15 Feb The Dream Team

Current research shows that children and teens involved in athletics are more likely to cooperate well in group environments, perform well academically, feel a sense of purpose, and graduate high school. On the contrary, those not involved in athletics are more likely to struggle academically, present difficulty working in group environments, and try and/or become addicted to alcohol and drugs. Many residents at the Youth Opportunity Center have not had the opportunity to participate in athletic programs at their home school due to truancy, behavioral challenges or academic standing. Kendi Zvokel, our Recreation Coordinator, and her team of volunteer staff coaches are dedicated to changing that.

Over the course of the last 4 years, the YOC created basketball, soccer and football leagues for residents which has provided youth the opportunity to be a part of something bigger than themselves, a team. Each league is formally structured to include try-outs, drafts, practices and games. In addition to learning the rules of the game, players also learn how to contribute positively to a team and what it means to practice good sportsmanship. Participation on a league team not only leads to increased confidence and a sense of belonging but can also prove to be a normalizing activity for residents healing from trauma.

What makes these leagues unique? In order to play, residents must demonstrate good citizenship in their treatment program and progression in treatment goals, including positive behavior in school. In addition, kids rarely don’t make the team and are often given other ways to participate in the league. Because academic performance and continued therapeutic progress are requirements, participation on a team is often a motivator for continued success.

While the kids view the leagues as a way to play their favorite sport, the YOC staff know they are gaining so much more. We see our kids who have never played in a structured, team setting learn how to be positive teammates, compete appropriately, manage their emotions, and learn good sportsmanship skills. They learn how to work hard to improve their skills and learn to follow the directives of a coach. Our kids develop skills that will benefit them long past the end of the league in all areas of life. They gain new confidence and get to feel like a normal kid, while playing in front of their peers in their own jersey.

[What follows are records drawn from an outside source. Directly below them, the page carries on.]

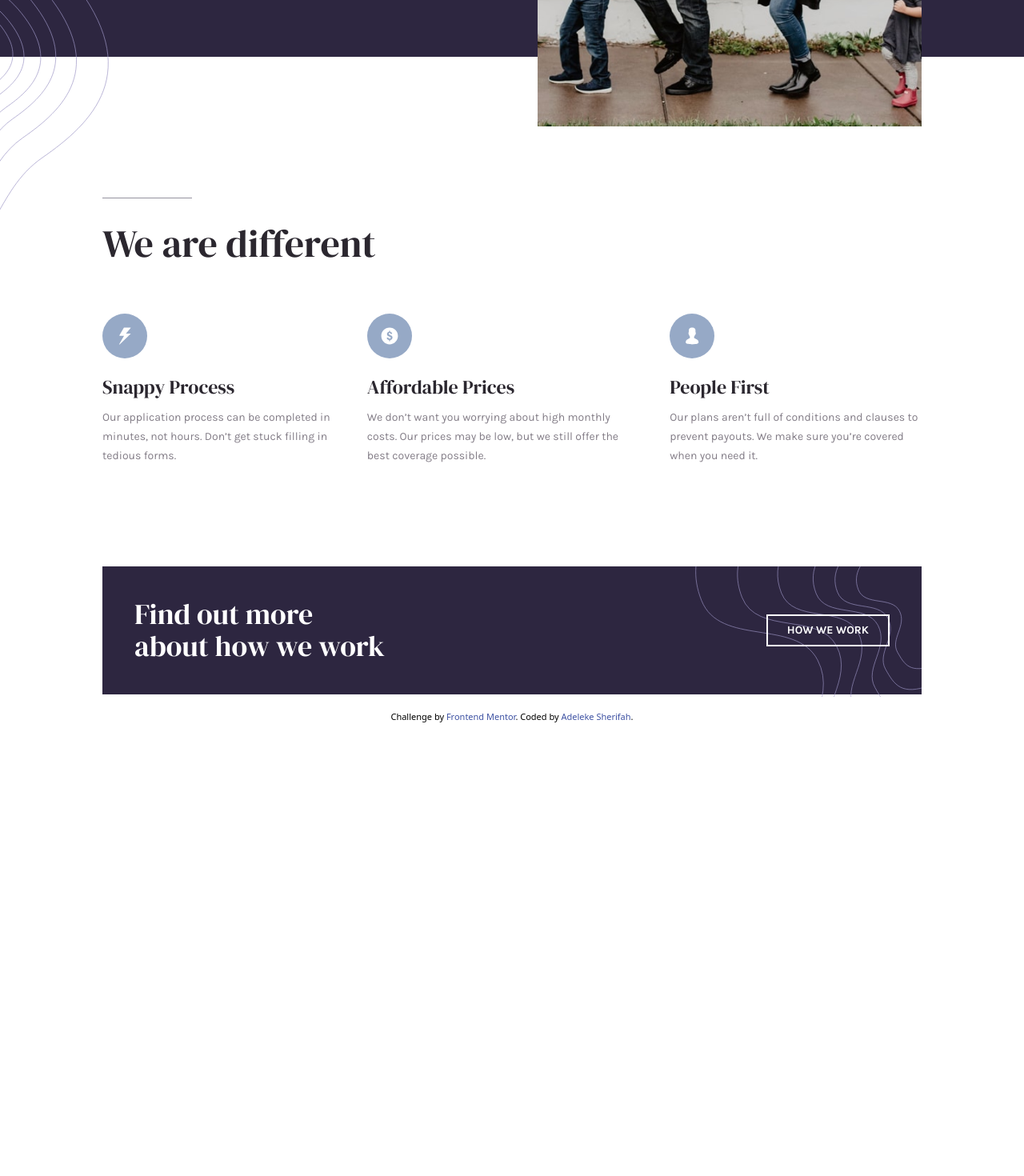
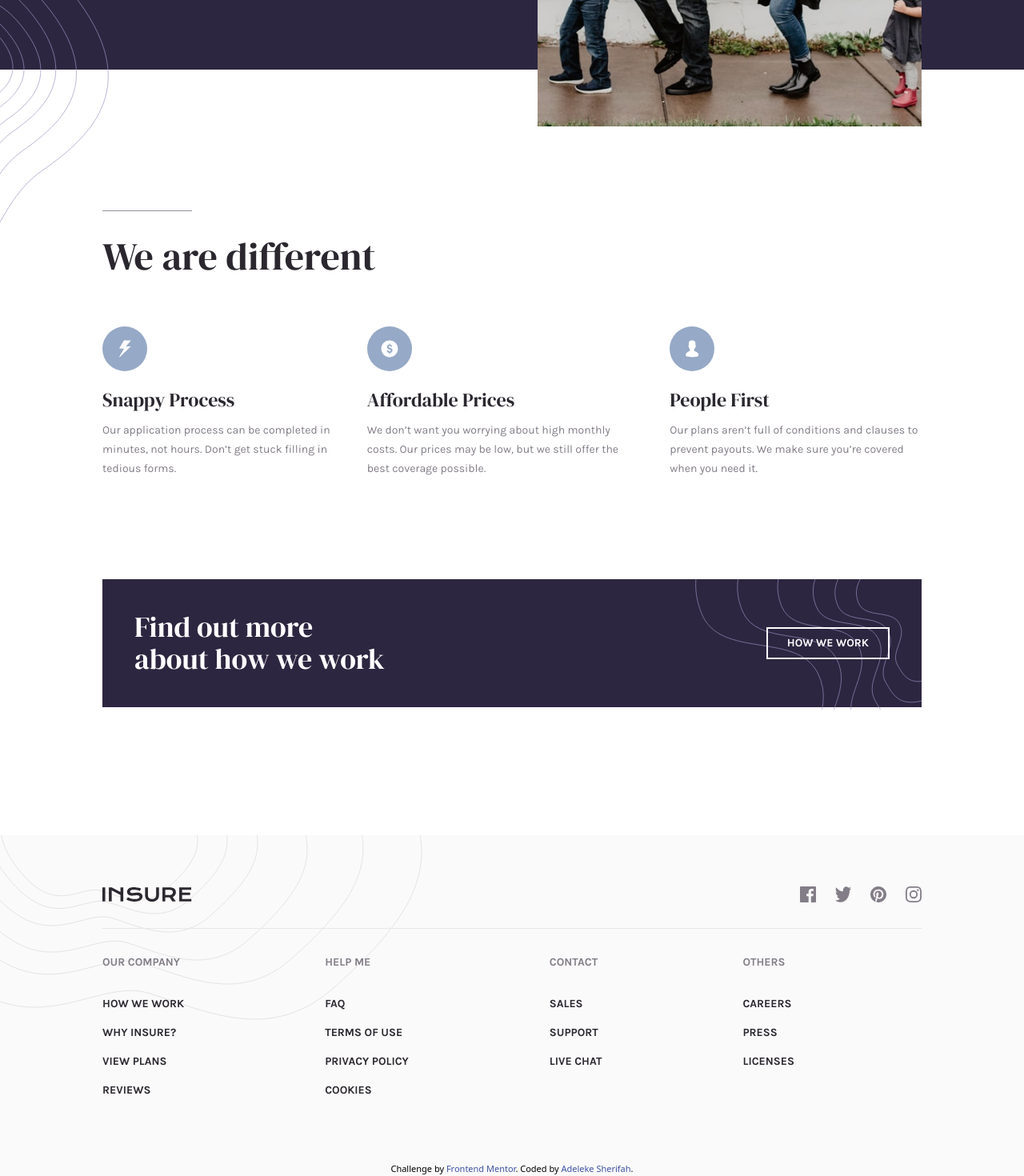
Before and after one commit to Sherifah/Insure-Landing-Page, a React (Create React App) app: page / in a window 1280 px wide. Shown: the part 490-1960 px from the top of the page at 80% size. Before the commit the page ends 1395 px from the top, so only its background shows below. Built offline with nearby package versions, Linux system fonts and the light colour scheme.

Commit message:
[fix] mobile responsiveness

```diff
--- a/src/App.js
+++ b/src/App.js
@@ -3,18 +3,18 @@ import Navbar from "./Components/Navbar";
 import Hero from "./Components/Hero";
 import Features from "./Components/Features";
 import CTA from "./Components/CTA";
-import BottomNavBar from "./Components/BottomNavBar";
+import Footer from "./Components/Footer";
 
 const App = () => {
     return (
-        <div className="App">
+        <div className="App text-center md:text-left ">
             <Navbar />
             <Hero />
             <Features />
             <CTA />
-            {/* <BottomNavBar /> */}
+            <Footer />
 
-            <div className="attribution mt-5 ">
+            <div className="attribution bg-neutral-300 ">
                 Challenge by <a href="https://www.frontendmentor.io?ref=challenge">Frontend Mentor</a>.
                 Coded by <a href="#">Adeleke Sherifah</a>.
             </div>
--- a/src/Components/CTA.js
+++ b/src/Components/CTA.js
@@ -2,17 +2,18 @@ import React from 'react'
 
 const CTA = () => {
   return (
-    <div className='bg-primary-100 mt-32 mx-32 p-10 text-white relative'>
-      <div className='flex justify-between items-center'>
+    <div className='bg-primary-100 mx-8 px-8 py-20 md:mt-32 md:mx-32 md:p-10 text-white relative'>
+      <div className='md:flex justify-between items-center'>
         <div className='font-headings text-4xl leading-18'>
           <h3>Find out more <br /> about how we work</h3>
         </div>
-        <div className='bg-primary-300 z-10 px-6 py-2 font-body font-bold text-sm border-2 text-white border-white hover:text-primary-100 hover:bg-white max-w-[12rem] cursor-pointer'>
-          <button className='btn uppercase'>How we work</button>
-        </div>
+        <button className='bg-primary-300 uppercase z-10 px-6 py-2 mt-8 md:mt-0 font-body font-bold text-sm border-2 text-white border-white hover:text-primary-100 hover:bg-white max-w-[12rem] cursor-pointer'>
+          How we work
+        </button>
       </div>
       <div>
-        <img src='images/bg-pattern-how-we-work-desktop.svg' alt='patterns' className='absolute top-0 right-0 max-w-[27.6%]'></img>
+        <img src='images/bg-pattern-how-we-work-desktop.svg' alt='patterns' className='absolute hidden md:block top-0 right-0 max-w-[27.6%]'></img>
+        <img src='images/bg-pattern-how-we-work-mobile.svg' alt='patterns' className='absolute md:hidden top-0 right-0 h-[90%]'></img>
       </div>
     </div>
   )
--- a/src/Components/Features.js
+++ b/src/Components/Features.js
@@ -2,25 +2,28 @@ import React from 'react'
 
 const Features = () => {
   return (
-    <div className='mt-44 mx-32 text-neutral-100'>
-      <hr className='w-28 h-px bg-primary-100 opacity-50 border-0'/>
-      <div className='font-headings text-5xl pt-8 pb-16 leading-18'>
+    <div className='px-8 py-36 md:px-0 md:py-0 md:mt-44 md:mx-32 text-neutral-100'>
+      <div className='flex justify-center md:block'>
+        <hr className='w-28 h-px bg-primary-100 opacity-50 border-0 '/>
+      </div>
+
+      <div className='font-headings text-4xl md:text-5xl pt-8 pb-16 leading-18'>
         <h2>We are different</h2>
       </div>
 
       {/* The features cards */}
-      <div className='flex gap-10 items-center justify-between'>
-        <div>
+      <div className='flex flex-col md:flex-row gap-10 items-center justify-between'>
+        <div className='md:block flex flex-col items-center'>
           <div>
             <img src='images/icon-snappy-process.svg' alt='icon for snappy process' className='w-14 h-14 mb-5' />
           </div>
           <div>
             <h3 className='font-headings text-2xl mb-2 '>Snappy Process</h3>
-            <span className='font-body text-sm font-normal text-neutral-200 leading-5 '>Our application process can be completed in minutes, not hours. Don’t get
+            <span className='font-body text-sm font-normal text-neutral-200 leading-5'>Our application process can be completed in minutes, not hours. Don’t get
               stuck filling in tedious forms.</span>
           </div>
         </div>
-        <div>
+        <div className='md:block flex flex-col items-center'>
           <div>
             <img src='images/icon-affordable-prices.svg' alt='icon for affordable prices' className='w-14 h-14 mb-5' />
           </div>
@@ -30,7 +33,7 @@ const Features = () => {
               but we still offer the best coverage possible.</span>
           </div>
         </div>
-        <div>
+        <div className='md:block flex flex-col items-center'>
           <div>
             <img src='images/icon-people-first.svg' alt='icon for people first' className='w-14 h-14 mb-5' />
           </div>
--- /dev/null
+++ b/src/Components/Footer.js
@@ -0,0 +1,103 @@
+import React from 'react'
+
+const Footer = () => {
+  return (
+    <div className='bg-neutral-300 px-8 py-24 md:px-32 md:py-16 mt-40 relative'>
+      <div className=' z-10 relative md:block'>
+        <div className='flex flex-col md:flex-row gap-6 md:gap-0 items-center justify-center md:justify-between'>
+          <div className='logo'>
+            <img src='/images/logo.svg' alt='web logo' />
+          </div>
+          <div className='social-media flex items-center gap-6'>
+            <img src='images/icon-facebook.svg' alt='facebook icon' className='w-5 h-5 hover:fill-primary-100 cursor-pointer'></img>
+            <img src='images/icon-twitter.svg' alt='twitter icon' className='w-5 h-5 hover:fill-primary-100 cursor-pointer'></img>
+            <img src='images/icon-pinterest.svg' alt='pinterest icon' className='w-5 h-5 hover:fill-primary-100 cursor-pointer'></img>
+            <img src='images/icon-instagram.svg' alt='instagram icon' className='w-5 h-5 hover:fill-primary-100 cursor-pointer'></img>
+          </div>
+        </div>
+        <hr className='bg-neutal-100 my-10 md:my-8' />
+        <div className='links flex flex-col md:flex-row gap-8 md:gap-44 '>
+          <div>
+            <div>
+              <p className='links-heading font-body text-sm uppercase font-bold text-neutral-200 pb-8'>Our company</p>
+            </div>
+            <div>
+              <div>
+                <p className='link'>How we work</p>
+              </div>
+              <div>
+                <p className='link'>Why insure?</p>
+              </div>
+              <div>
+                <p className='link'>View plans</p>
+              </div>
+              <div>
+                <p className='link'>Reviews</p>
+              </div>
+            </div>
+          </div>
+
+          <div>
+            <div>
+              <p className='links-heading font-body text-sm uppercase font-bold text-neutral-200 pb-8'>Help me</p>
+            </div>
+            <div>
+              <div>
+                <p className='link'>FAQ</p>
+              </div>
+              <div>
+                <p className='link'>Terms of use</p>
+              </div>
+              <div>
+                <p className='link'>Privacy Policy</p>
+              </div>
+              <div>
+                <p className='link'>Cookies</p>
+              </div>
+            </div>
+          </div>
+
+          <div>
+            <div>
+              <p className='links-heading font-body text-sm uppercase font-bold text-neutral-200 pb-8'>Contact</p>
+            </div>
+            <div>
+              <div>
+                <p className='link'>Sales</p>
+              </div>
+              <div>
+                <p className='link'>Support</p>
+              </div>
+              <div>
+                <p className='link'>Live chat</p>
+              </div>
+            </div>
+          </div>
+
+          <div>
+            <div>
+              <p className='links-heading font-body text-sm uppercase font-bold text-neutral-200 pb-8'>Others</p>
+            </div>
+            <div>
+              <div>
+                <p className='link'>Careers</p>
+              </div>
+              <div>
+                <p className='link'>Press</p>
+              </div>
+              <div>
+                <p className='link'>Licenses</p>
+              </div>
+            </div>
+          </div>
+        </div>
+      </div>
+      <div>
+        <img src='images/bg-pattern-footer-desktop.svg' alt='patterns' className='absolute hidden md:block top-0 left-0 z-9 pattern-one' />
+        <img src='images/bg-pattern-footer-mobile.svg' alt='patterns' className='absolute md:hidden top-0 left-0 w-[100%] z-9 pattern-one' />
+      </div>
+    </div>
+  )
+}
+
+export default Footer
--- a/src/Components/Hero.js
+++ b/src/Components/Hero.js
@@ -1,12 +1,20 @@
 import React from 'react'
 
 const Hero = () => {
+
   return (
-    <div className='bg-primary-100 px-32 py-16 text-white relative'>
-      <div className='w-1/2 pr-8 pb-10'>
-          <hr className='w-28 pb-8'/>
+    <div className='relative'>
+      <div>
+        <img src='images/image-intro-mobile.jpg' className='object-cover h-full w-full md:hidden'/>
+      </div>
+      <div className='bg-primary-100 md:z-0 px-8 py-20 md:px-32 md:py-16 text-white relative'>
+          <div>
+            <img src='images/image-intro-desktop.jpg' className='md:absolute hidden md:block top-16 right-32 object-cover w-[30rem] h-[32rem]'/>
+          </div>
+          <div className='md:w-1/2 md:pr-8 md:pb-10 relative z-10'>
+            <hr className='w-28 pb-8 hidden md:block'/>
             <div className=''>
-            <div className='font-headings text-6xl pb-8 leading-18'>
+              <div className='font-headings text-4xl md:text-6xl pb-4 md:pb-8 md:leading-18'>
                 <h1>Humanizing <br />your insurance.</h1>
               </div>
               <p className='font-body text-sm font-normal pb-6 leading-6'>
@@ -14,17 +22,19 @@ const Hero = () => {
                 and technology to help you find the plan that’s right for you. Ensure you
                 and your loved ones are protected.
               </p>
-            <div className='bg-primary-100 px-8 py-2 font-body font-bold text-sm border-2 text-white border-white hover:text-primary-100 hover:bg-white max-w-[9.5rem] cursor-pointer'>
-              <button className='btn uppercase'>View Plans</button>
+              <button className='bg-primary-100 uppercase mt-4 px-8 py-2 font-body font-bold text-sm border-2 text-white border-white hover:text-primary-100 hover:bg-white max-w-[9.5rem] cursor-pointer'>
+                View Plans
+              </button>
             </div>
           </div>
+          <img src='images/bg-pattern-intro-right-desktop.svg' alt='patterns' className='md:absolute hidden md:block top-0 right-0 z-10 w-[20rem] h-[24rem]' />
+          <img src='images/bg-pattern-intro-left-desktop.svg' alt='patterns' className='md:absolute hidden md:block left-0 -bottom-48 w-[8.5rem]' />
+          <img src='images/bg-pattern-intro-left-mobile.svg' alt='patterns' className='absolute md:hidden top-0 left-0 z-9' />
+          <img src='images/bg-pattern-intro-right-mobile.svg' alt='patterns' className='absolute md:hidden -bottom-44 right-0' />
+
       </div>
-        <img src='images/bg-pattern-intro-right-desktop.svg' alt='patterns' className='absolute top-0 right-0 z-10 w-[20rem] h-[24rem]' />
-        <div>
-          <img src='images/image-intro-desktop.jpg' className='absolute top-16 right-32 object-cover w-[30rem] h-[32rem]'/>
     </div>
-        <img src='images/bg-pattern-intro-left-desktop.svg' alt='patterns' className='absolute left-0 -bottom-48 w-[8.5rem]' />
-    </div>
+
   )
 }
 
--- a/src/Components/Navbar.js
+++ b/src/Components/Navbar.js
@@ -1,12 +1,45 @@
-import React from 'react'
+import React, { useState } from 'react'
 
 const Navbar = () => {
+
+  const [menu, setMenu] = useState('hidden')
+
+  function handleClick() {
+    if (menu == 'hidden') {
+      setMenu('flex')
+    } else {
+      setMenu('hidden')
+    }
+    console.log('Clicked!');
+  }
+
   return (
-    <div className='navbar px-32 py-4 flex justify-between items-center'>
+    <div className='navbar px-8 py-4 md:px-32 md:py-4 flex justify-between items-center'>
       <div className='logo'>
         <img src='/images/logo.svg' alt='web logo' />
       </div>
-      <nav className='flex gap-5 items-center'>
+      <button className='btn' onClick={handleClick}>
+        <img className='menu md:hidden' src='/images/icon-hamburger.svg'></img>
+      </button>
+
+      <nav className={`md:flex hidden gap-5 items-center`}>
+        <ul className='flex gap-5 items-center'>
+          <li className='nav-item cursor-pointer'>
+            <a href='/how-we-work'>How we work</a>
+          </li>
+          <li className='nav-item cursor-pointer'>
+            <a href='/Blog'>Blog</a>
+          </li>
+          <li className='nav-item cursor-pointer'>
+            <a href='/Account'>Account</a>
+          </li>
+        </ul>
+        <div className='bg-white px-8 py-2 font-body font-bold text-sm border-2 text-primary-100 border-primary-100 hover:text-white hover:bg-primary-100 cursor-pointer'>
+          <button className='btn uppercase'>View Plans</button>
+        </div>
+      </nav>
+
+      <nav className={`flex md:hidden ${menu} gap-5 items-center bg-neutral-200`}>
         <ul className='flex gap-5 items-center'>
           <li className='nav-item cursor-pointer'>
             <a href='/how-we-work'>How we work</a>
--- a/src/index.css
+++ b/src/index.css
@@ -7,3 +7,7 @@
 .nav-item {
     @apply text-primary-200 hover:text-primary-100 font-body uppercase text-sm font-bold
 }
+
+.link {
+    @apply font-body text-sm uppercase font-bold text-neutral-100 hover:underline cursor-pointer pb-4
+}
--- a/src/index.js
+++ b/src/index.js
@@ -1,7 +1,8 @@
 import React from "react";
-import ReactDOM from "react-dom";
+import {createRoot} from "react-dom/client";
 import './index.css'
 
 import App from './App';
 
-ReactDOM.render(<App />, document.getElementById('root') )
+createRoot(document.getElementById('root')).render(<App />)
+// ReactDOM.render(<App />, document.getElementById('root') )
```
Also changed, not shown: src/Components/BottomNavBar.js (deleted, +0 -9 lines), public/images/icon-instagram.svg, 12 other files (tests, documents, lock files or other folders). Lines whose indentation alone changed are shown as unchanged.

This story is from the Spring 2019 Newsletter. To view the full newsletter click here.